The commissioning process will usually result in a financial relationship either through the giving of a grant or the winning of a contract.

A grant is a gift or donation – the commissioner giving it has no right to receive anything in return but may attach terms and conditions specifying how the grant is to be spent. Spending the grant on anything else would be a breach of trust. Any surplus funds are subject to the same restrictions unless the terms of grant say otherwise.

A contract is a legally enforceable agreement between the commissioner and the other party where the other party agrees to provide services in return for payment. A payment under a contract is a fee not a grant, and is subject to VAT. In general terms, a contract will be more enforceable than a grant agreement. This may be an important consideration if the ability to enforce the terms of the financial relationship is a key issue for you. Equally, the other party may enforce the terms of the contract against you.

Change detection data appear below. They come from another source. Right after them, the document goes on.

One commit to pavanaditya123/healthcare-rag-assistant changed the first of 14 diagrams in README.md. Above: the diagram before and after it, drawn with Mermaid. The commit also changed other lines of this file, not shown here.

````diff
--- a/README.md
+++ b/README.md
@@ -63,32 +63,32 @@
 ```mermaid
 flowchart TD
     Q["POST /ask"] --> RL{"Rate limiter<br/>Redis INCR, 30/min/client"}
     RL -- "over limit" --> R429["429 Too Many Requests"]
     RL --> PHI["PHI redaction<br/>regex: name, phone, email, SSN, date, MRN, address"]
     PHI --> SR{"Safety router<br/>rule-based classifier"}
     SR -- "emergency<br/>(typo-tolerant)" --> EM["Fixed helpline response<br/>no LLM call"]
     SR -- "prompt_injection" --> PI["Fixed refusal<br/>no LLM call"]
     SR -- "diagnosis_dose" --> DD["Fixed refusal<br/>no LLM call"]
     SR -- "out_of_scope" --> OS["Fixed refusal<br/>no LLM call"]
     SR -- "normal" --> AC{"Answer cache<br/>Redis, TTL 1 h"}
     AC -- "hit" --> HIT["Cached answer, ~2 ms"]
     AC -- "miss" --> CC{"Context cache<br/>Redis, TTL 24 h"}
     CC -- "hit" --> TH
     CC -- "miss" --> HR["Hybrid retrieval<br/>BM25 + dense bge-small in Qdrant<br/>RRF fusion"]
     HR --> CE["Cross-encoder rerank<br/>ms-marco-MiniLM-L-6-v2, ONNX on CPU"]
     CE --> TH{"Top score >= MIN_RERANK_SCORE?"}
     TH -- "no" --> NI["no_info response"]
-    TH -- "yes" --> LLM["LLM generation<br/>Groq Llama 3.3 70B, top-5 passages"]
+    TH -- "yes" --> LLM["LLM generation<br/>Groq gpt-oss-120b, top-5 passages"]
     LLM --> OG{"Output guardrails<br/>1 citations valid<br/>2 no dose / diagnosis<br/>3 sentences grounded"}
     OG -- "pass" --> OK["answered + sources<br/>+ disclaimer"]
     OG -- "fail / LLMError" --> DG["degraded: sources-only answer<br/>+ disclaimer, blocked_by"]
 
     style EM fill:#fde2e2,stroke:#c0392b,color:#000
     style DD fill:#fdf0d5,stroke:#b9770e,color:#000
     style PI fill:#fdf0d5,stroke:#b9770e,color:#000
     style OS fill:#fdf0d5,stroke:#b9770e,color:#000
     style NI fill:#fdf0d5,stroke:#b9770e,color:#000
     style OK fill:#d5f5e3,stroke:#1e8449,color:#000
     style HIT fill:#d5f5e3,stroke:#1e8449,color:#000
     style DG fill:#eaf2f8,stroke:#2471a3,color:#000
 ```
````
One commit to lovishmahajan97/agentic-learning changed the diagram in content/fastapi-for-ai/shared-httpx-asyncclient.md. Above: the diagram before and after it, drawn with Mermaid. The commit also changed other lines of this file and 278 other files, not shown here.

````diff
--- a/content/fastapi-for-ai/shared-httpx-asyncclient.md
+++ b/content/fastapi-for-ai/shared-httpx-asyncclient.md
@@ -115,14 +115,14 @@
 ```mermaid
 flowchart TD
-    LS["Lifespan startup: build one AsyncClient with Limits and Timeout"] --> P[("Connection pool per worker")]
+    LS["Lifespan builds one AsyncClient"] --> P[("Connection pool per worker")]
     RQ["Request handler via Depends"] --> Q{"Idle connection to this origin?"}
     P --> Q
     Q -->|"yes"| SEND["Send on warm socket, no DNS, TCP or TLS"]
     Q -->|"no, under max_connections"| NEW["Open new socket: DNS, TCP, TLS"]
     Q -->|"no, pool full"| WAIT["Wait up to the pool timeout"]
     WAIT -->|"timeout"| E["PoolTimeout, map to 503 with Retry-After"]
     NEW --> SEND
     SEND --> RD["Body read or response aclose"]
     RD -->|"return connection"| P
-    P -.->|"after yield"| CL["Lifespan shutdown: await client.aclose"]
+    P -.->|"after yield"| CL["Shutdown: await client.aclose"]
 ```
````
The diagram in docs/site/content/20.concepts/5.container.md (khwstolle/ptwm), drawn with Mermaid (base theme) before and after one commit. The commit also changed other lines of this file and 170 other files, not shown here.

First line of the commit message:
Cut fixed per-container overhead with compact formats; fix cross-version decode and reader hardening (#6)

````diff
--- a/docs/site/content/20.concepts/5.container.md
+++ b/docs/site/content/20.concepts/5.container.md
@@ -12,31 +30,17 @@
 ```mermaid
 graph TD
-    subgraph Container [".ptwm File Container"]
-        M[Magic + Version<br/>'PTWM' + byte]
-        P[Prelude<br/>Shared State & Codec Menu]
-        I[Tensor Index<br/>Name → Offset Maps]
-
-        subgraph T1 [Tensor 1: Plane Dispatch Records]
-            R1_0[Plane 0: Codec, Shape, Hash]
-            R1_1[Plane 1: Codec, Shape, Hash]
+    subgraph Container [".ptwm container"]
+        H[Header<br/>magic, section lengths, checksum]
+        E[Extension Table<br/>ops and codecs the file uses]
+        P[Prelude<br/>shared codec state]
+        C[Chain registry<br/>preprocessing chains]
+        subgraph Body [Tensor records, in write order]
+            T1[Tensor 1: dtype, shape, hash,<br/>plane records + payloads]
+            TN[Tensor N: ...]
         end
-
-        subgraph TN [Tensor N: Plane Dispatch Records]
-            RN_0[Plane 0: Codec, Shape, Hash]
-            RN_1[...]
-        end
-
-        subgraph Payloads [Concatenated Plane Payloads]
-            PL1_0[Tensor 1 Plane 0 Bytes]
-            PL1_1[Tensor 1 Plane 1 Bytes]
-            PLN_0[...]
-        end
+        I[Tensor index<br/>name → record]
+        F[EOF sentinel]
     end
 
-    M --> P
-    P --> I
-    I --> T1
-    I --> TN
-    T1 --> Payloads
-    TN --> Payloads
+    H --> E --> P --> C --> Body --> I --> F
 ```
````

Either grant or contract may provide you with a sufficient basis to meet the level of accountability that you need.